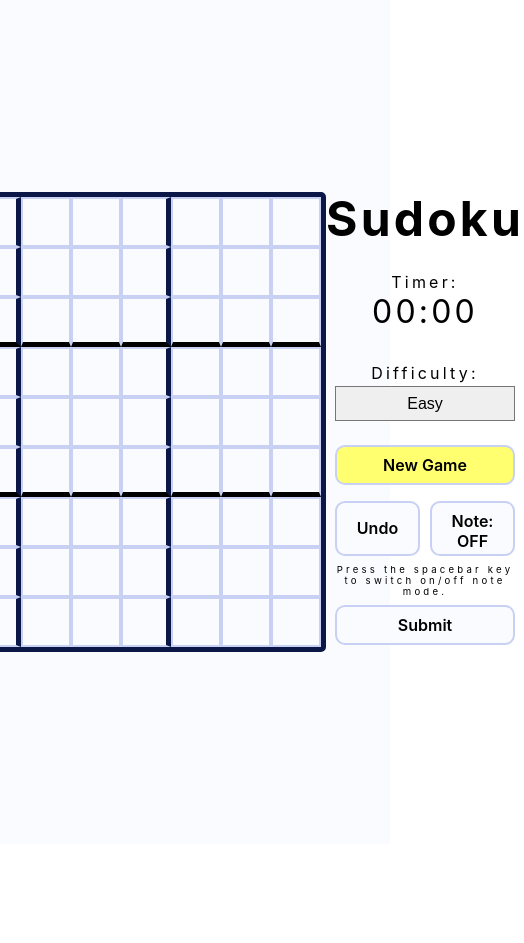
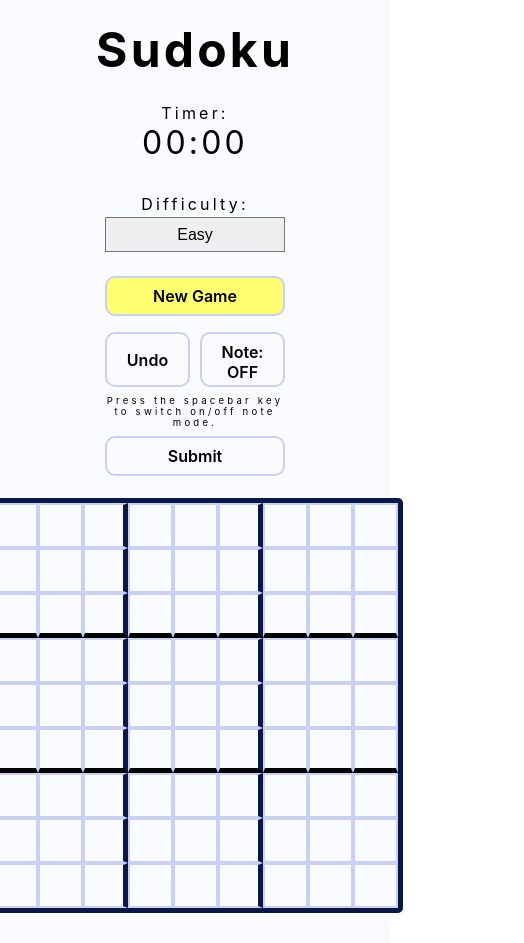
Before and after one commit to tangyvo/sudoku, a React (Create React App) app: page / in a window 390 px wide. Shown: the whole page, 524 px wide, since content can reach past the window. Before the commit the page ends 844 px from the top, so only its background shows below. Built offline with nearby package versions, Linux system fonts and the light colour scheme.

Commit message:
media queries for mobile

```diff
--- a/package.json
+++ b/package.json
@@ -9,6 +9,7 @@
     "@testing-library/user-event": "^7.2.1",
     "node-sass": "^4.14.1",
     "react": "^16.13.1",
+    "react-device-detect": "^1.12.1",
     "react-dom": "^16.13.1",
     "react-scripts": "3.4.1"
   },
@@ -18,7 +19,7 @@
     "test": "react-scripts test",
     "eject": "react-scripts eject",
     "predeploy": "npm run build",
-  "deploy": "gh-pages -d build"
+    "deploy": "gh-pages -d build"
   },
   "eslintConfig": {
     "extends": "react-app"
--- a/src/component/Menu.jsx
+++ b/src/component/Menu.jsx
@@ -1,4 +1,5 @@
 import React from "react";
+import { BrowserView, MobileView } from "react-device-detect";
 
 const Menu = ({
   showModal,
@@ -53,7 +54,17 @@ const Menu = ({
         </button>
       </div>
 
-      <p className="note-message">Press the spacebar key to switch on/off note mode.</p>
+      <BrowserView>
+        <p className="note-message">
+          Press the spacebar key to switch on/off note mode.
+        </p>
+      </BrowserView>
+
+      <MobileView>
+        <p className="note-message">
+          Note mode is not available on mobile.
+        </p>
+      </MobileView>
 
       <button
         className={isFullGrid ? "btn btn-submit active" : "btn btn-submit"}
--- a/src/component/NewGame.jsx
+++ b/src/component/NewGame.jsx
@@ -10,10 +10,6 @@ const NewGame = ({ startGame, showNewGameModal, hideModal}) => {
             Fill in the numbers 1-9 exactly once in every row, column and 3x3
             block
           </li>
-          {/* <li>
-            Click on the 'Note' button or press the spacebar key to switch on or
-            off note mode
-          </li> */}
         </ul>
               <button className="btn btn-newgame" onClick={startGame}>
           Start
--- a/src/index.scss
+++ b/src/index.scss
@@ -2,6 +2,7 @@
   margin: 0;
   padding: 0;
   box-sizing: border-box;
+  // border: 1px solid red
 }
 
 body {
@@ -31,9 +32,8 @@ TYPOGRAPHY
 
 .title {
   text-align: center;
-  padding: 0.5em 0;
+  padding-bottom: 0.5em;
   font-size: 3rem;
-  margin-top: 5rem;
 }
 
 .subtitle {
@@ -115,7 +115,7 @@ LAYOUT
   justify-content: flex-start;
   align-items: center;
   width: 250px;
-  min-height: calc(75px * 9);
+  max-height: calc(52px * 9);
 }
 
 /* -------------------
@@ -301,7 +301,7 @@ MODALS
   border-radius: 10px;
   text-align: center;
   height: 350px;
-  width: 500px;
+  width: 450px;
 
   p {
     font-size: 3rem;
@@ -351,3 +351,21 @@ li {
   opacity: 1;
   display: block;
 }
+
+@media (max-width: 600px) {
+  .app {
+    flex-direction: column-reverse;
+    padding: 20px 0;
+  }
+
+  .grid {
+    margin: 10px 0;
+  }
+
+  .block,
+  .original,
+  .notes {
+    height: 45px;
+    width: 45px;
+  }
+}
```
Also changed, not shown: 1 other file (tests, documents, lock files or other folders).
* * *
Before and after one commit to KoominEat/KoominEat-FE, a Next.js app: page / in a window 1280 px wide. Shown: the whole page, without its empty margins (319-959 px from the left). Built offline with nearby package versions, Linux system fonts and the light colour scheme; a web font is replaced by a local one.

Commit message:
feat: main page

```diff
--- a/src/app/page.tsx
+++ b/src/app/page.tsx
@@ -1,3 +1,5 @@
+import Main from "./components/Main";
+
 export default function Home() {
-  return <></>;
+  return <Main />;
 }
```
==
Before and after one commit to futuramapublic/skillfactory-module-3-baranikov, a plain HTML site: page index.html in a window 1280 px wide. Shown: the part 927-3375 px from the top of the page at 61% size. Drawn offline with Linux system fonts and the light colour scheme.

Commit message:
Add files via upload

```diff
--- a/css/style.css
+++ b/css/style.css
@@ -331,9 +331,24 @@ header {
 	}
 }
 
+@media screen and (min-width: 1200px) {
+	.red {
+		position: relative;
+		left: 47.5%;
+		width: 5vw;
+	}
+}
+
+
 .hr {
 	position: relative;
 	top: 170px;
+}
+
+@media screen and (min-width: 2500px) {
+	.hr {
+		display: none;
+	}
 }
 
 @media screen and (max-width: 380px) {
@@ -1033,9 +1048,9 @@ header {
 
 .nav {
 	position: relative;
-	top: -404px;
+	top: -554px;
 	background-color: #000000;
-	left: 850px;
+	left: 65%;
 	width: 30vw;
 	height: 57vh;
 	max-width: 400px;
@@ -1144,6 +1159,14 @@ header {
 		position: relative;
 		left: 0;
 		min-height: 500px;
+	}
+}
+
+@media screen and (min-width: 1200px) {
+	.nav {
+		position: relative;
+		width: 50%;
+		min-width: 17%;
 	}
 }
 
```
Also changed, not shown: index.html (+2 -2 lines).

_PROBLEM_.
Set apart and copy each line of the records that holds the word "className".

_WRITTEN RESPONSE_.
-      <p className="note-message">Press the spacebar key to switch on/off note mode.</p>
+        <p className="note-message">
+        <p className="note-message">
         className={isFullGrid ? "btn btn-submit active" : "btn btn-submit"}
               <button className="btn btn-newgame" onClick={startGame}>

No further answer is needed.